A quick note: Players’ salaries, not their salary-cap hits, were included for offseason purposes. All salary numbers are from Capgeek.
2012-13 salary: $5 million | Age: 33
2012-13 regular season NHL stats: 48 GP, 13G, 36A, -4 | Playoffs: 7 GP, 1G, 1A, -2.
The Capitals’ need for a second-line center to stabilize the lineup at present and Ribeiro’s suitability for that role are both undeniable. But the veteran center’s demand of a four- or five-year deal is inherently at odds with McPhee’s track record of rarely signing players in their 30s to contracts longer than two years.
Ribeiro gave Washington the skilled, playmaking center it had lacked since Sergei Fedorov left, but whether the opposing sides will find a middle ground – a lower cap hit that makes a lengthy deal more palatable and possible given the salary cap constraints or perhaps even a shorter term – is impossible to predict.
2012-13 salary: $800,000 | Age: 31 (Turns 32 on June 17)
2012-13 regular season NHL stats: 48GP, 5G, 3A, -6 | Playoffs: 7 GP, 0G, 0A, -2.
As Karl Alzner put it, the Minnesota native is “the type of guy that every guy, every team wants to have”. But will that demand and Hendricks’s opportunity for a potentially significant raise put him out the Capitals reach?

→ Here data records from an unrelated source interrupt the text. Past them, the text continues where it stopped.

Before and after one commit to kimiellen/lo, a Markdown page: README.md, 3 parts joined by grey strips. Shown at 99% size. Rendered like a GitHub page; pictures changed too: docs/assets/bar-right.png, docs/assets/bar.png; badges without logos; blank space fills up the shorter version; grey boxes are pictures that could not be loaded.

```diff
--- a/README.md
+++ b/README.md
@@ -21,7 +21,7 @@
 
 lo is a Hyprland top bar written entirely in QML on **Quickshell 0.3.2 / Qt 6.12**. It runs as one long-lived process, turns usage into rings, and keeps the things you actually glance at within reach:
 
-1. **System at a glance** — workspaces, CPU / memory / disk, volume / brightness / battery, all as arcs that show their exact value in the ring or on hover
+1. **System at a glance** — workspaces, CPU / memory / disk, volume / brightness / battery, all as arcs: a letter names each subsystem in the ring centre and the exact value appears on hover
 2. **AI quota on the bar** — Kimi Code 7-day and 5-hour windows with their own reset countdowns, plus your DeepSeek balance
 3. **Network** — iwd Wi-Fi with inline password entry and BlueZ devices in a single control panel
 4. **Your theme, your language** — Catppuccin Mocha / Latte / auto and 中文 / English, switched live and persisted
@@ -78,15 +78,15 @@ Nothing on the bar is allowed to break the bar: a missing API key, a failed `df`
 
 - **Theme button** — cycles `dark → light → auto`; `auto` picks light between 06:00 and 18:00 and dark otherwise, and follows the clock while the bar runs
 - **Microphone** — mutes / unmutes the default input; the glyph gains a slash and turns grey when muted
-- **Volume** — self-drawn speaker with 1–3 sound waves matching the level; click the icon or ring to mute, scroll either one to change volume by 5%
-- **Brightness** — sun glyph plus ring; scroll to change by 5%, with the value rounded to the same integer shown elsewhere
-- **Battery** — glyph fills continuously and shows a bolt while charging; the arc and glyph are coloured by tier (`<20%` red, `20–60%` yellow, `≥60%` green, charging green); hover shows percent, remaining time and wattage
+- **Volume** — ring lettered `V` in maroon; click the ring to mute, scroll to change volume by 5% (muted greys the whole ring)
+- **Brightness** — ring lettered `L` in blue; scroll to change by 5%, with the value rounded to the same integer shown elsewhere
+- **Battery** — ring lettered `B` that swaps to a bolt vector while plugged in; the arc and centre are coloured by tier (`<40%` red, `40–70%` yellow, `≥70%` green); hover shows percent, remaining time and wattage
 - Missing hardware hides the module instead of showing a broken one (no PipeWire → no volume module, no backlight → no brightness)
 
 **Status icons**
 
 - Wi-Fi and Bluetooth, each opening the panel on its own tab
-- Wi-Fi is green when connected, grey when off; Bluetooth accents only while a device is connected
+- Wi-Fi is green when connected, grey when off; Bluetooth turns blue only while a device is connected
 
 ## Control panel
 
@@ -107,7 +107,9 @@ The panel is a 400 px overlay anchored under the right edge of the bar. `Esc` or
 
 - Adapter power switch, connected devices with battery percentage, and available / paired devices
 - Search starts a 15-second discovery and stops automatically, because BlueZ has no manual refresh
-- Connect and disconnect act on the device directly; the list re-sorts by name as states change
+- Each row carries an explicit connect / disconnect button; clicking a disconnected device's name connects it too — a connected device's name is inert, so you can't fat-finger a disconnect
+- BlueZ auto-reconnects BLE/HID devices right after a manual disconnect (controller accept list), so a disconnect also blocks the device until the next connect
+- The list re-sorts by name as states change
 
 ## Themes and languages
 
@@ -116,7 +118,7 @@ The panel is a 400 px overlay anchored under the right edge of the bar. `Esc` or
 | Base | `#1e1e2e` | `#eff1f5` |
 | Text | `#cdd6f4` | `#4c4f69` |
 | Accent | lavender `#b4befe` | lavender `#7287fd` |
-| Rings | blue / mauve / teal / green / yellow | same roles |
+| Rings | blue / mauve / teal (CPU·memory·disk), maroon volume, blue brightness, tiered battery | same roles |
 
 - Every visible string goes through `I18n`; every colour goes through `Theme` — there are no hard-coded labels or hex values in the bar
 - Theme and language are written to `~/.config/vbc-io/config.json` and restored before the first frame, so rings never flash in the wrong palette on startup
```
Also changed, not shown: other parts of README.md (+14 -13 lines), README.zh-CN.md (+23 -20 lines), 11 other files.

Hendricks established himself in the NHL during his three years in Washington, during which he would do whatever necessary to contribute — drop the gloves, kill penalties, paralyze opposing goaltenders in shootouts or perform spot duty on the top line, all in addition to serving as the type of glue that keeps a dressing room together. While he and the Capitals could come to terms on an extension, salary cap constraints may limit what they’re willing to offer him.
For all of Hendricks’s on-ice contributions, one can’t help but wonder how the off-ice chemistry and mood of the room might change if he left.

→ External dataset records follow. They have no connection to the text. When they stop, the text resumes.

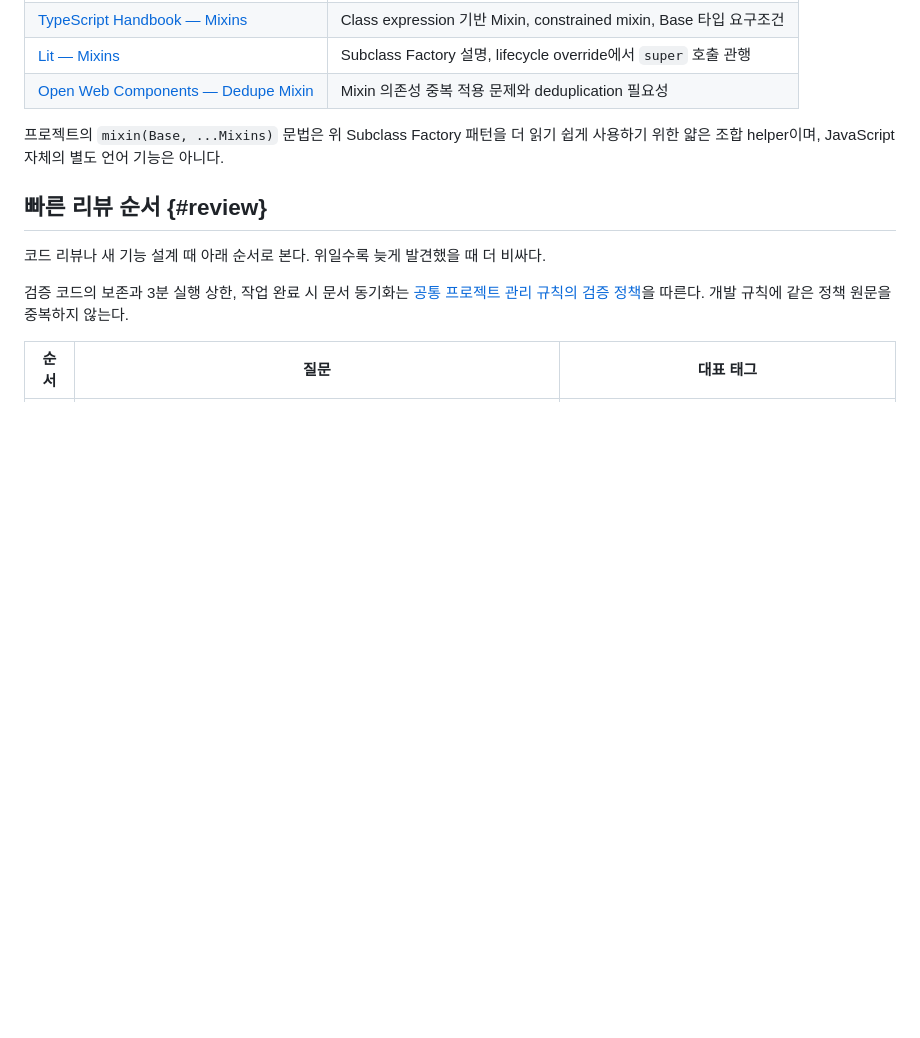
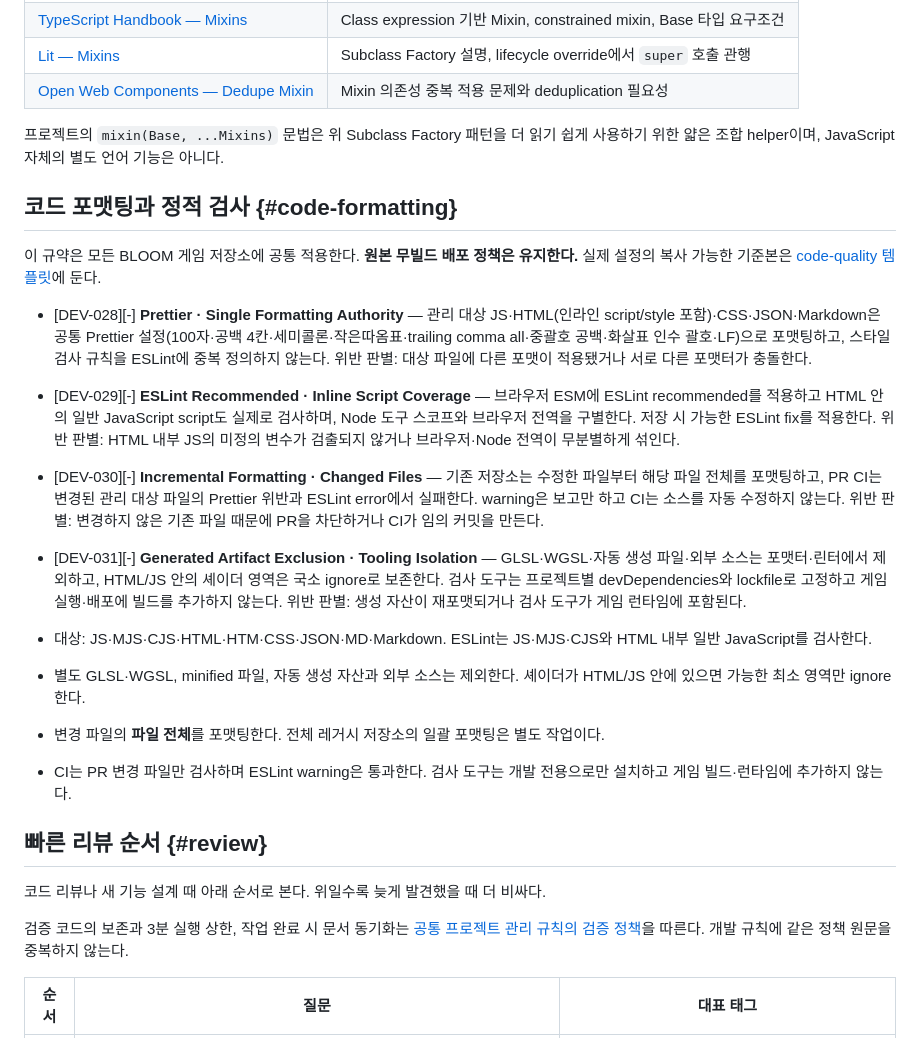
Before and after one commit to byh-playground/bloom-reference, a Markdown page: rules/development.md, the part around the change. Drawn GitHub-style; blank space fills up the shorter version.

Commit message:
[docs] 코드 포맷팅 및 ESLint 공통 규칙 추가

```diff
--- a/rules/development.md
+++ b/rules/development.md
@@ -1275,6 +1275,23 @@ class Crate extends mixin(
 
 프로젝트의 `mixin(Base, ...Mixins)` 문법은 위 Subclass Factory 패턴을 더 읽기 쉽게 사용하기 위한 얇은 조합 helper이며, JavaScript 자체의 별도 언어 기능은 아니다.
 
+## 코드 포맷팅과 정적 검사 {#code-formatting}
+
+이 규약은 모든 BLOOM 게임 저장소에 공통 적용한다. **원본 무빌드 배포 정책은 유지한다.** 실제 설정의 복사 가능한 기준본은 [code-quality 템플릿](../examples/code-quality/README.md)에 둔다.
+
+- [DEV-028][-] **Prettier · Single Formatting Authority** — 관리 대상 JS·HTML(인라인 script/style 포함)·CSS·JSON·Markdown은 공통 Prettier 설정(100자·공백 4칸·세미콜론·작은따옴표·trailing comma all·중괄호 공백·화살표 인수 괄호·LF)으로 포맷팅하고, 스타일 검사 규칙을 ESLint에 중복 정의하지 않는다. 위반 판별: 대상 파일에 다른 포맷이 적용됐거나 서로 다른 포맷터가 충돌한다.
+
+- [DEV-029][-] **ESLint Recommended · Inline Script Coverage** — 브라우저 ESM에 ESLint recommended를 적용하고 HTML 안의 일반 JavaScript script도 실제로 검사하며, Node 도구 스코프와 브라우저 전역을 구별한다. 저장 시 가능한 ESLint fix를 적용한다. 위반 판별: HTML 내부 JS의 미정의 변수가 검출되지 않거나 브라우저·Node 전역이 무분별하게 섞인다.
+
+- [DEV-030][-] **Incremental Formatting · Changed Files** — 기존 저장소는 수정한 파일부터 해당 파일 전체를 포맷팅하고, PR CI는 변경된 관리 대상 파일의 Prettier 위반과 ESLint error에서 실패한다. warning은 보고만 하고 CI는 소스를 자동 수정하지 않는다. 위반 판별: 변경하지 않은 기존 파일 때문에 PR을 차단하거나 CI가 임의 커밋을 만든다.
+
+- [DEV-031][-] **Generated Artifact Exclusion · Tooling Isolation** — GLSL·WGSL·자동 생성 파일·외부 소스는 포맷터·린터에서 제외하고, HTML/JS 안의 셰이더 영역은 국소 ignore로 보존한다. 검사 도구는 프로젝트별 devDependencies와 lockfile로 고정하고 게임 실행·배포에 빌드를 추가하지 않는다. 위반 판별: 생성 자산이 재포맷되거나 검사 도구가 게임 런타임에 포함된다.
+
+- 대상: JS·MJS·CJS·HTML·HTM·CSS·JSON·MD·Markdown. ESLint는 JS·MJS·CJS와 HTML 내부 일반 JavaScript를 검사한다.
+- 별도 GLSL·WGSL, minified 파일, 자동 생성 자산과 외부 소스는 제외한다. 셰이더가 HTML/JS 안에 있으면 가능한 최소 영역만 ignore한다.
+- 변경 파일의 **파일 전체**를 포맷팅한다. 전체 레거시 저장소의 일괄 포맷팅은 별도 작업이다.
+- CI는 PR 변경 파일만 검사하며 ESLint warning은 통과한다. 검사 도구는 개발 전용으로만 설치하고 게임 빌드·런타임에 추가하지 않는다.
+
 ## 빠른 리뷰 순서 {#review}
 
 코드 리뷰나 새 기능 설계 때 아래 순서로 본다. 위일수록 늦게 발견했을 때 더 비싸다.
```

2012-13 salary: $950,000 | Age: 30
2012-13 regular season NHL stats: 26 GP, 2G, 0A, -1 | Playoffs: 0 GP.
Crabb was a regular part of the fourth line and fit well as a unit with Hendricks and Jay Beagle, but when the Capitals needed roster space to bring Mike Green off injured reserve back in mid-March, he was waived and spent the rest of the season with the AHL’s Hershey Bears. He recorded six goals and six assists in 12 AHL regular season games then added five more goals in five Calder Cup playoff games.
Whether Crabb fits as an NHL regular with the Capitals is far from certain. If Hendricks doesn’t return there will be room on the roster for another bottom-six forward, but it seems unlikely that Crabb would receive another one-way contract from Washington.
2012-13 salary: $2.75 million | Age: 36
2012-13 regular season NHL stats: 16 GP, 0 G, 2 A, -2 | Playoffs: 0 GP.
While his return to the NHL after missing over two years with fractured pelvis and lingering groin problems was nothing short of stunning, Poti never solidified a place in the lineup as additional injuries cropped up. By the time he fully recovered from torn rib cartilage in his back in late March, the Capitals were rolling without him in the mix.
Poti made it clear in a phone interview last week that he hopes to continue his NHL career but it won’t be in Washington. After six years under contract with the Capitals, it is time to move on. Poti appeared in 230 games for Washington, dating back to the 2007-08 season, recording 11 goals and 64 assists.
2012-13 salary: $600,000 | Age: 27
2012-13 regular season NHL stats: 27 GP, 4G, 5A, +1 | Playoffs: 0 GP.
Back in July when the Capitals signed Wolski to a one-year deal, the winger acknowledged he was at a “crossroads” in his career. Rather than re-establish himself as an NHL commodity, Wolski struggled in Washington – his fifth team in the past four seasons. Oates asked him to become a more well-rounded and defensively responsible player in addition to providing offensive spark, as the first-year coach did with the entire roster, but ultimately Wolski’s most consistent place was on the scratches list.
It was always unlikely Wolski would return, but on Monday it became official when the winger agreed to play for the KHL’s Torpedo Nizhni Novgorod.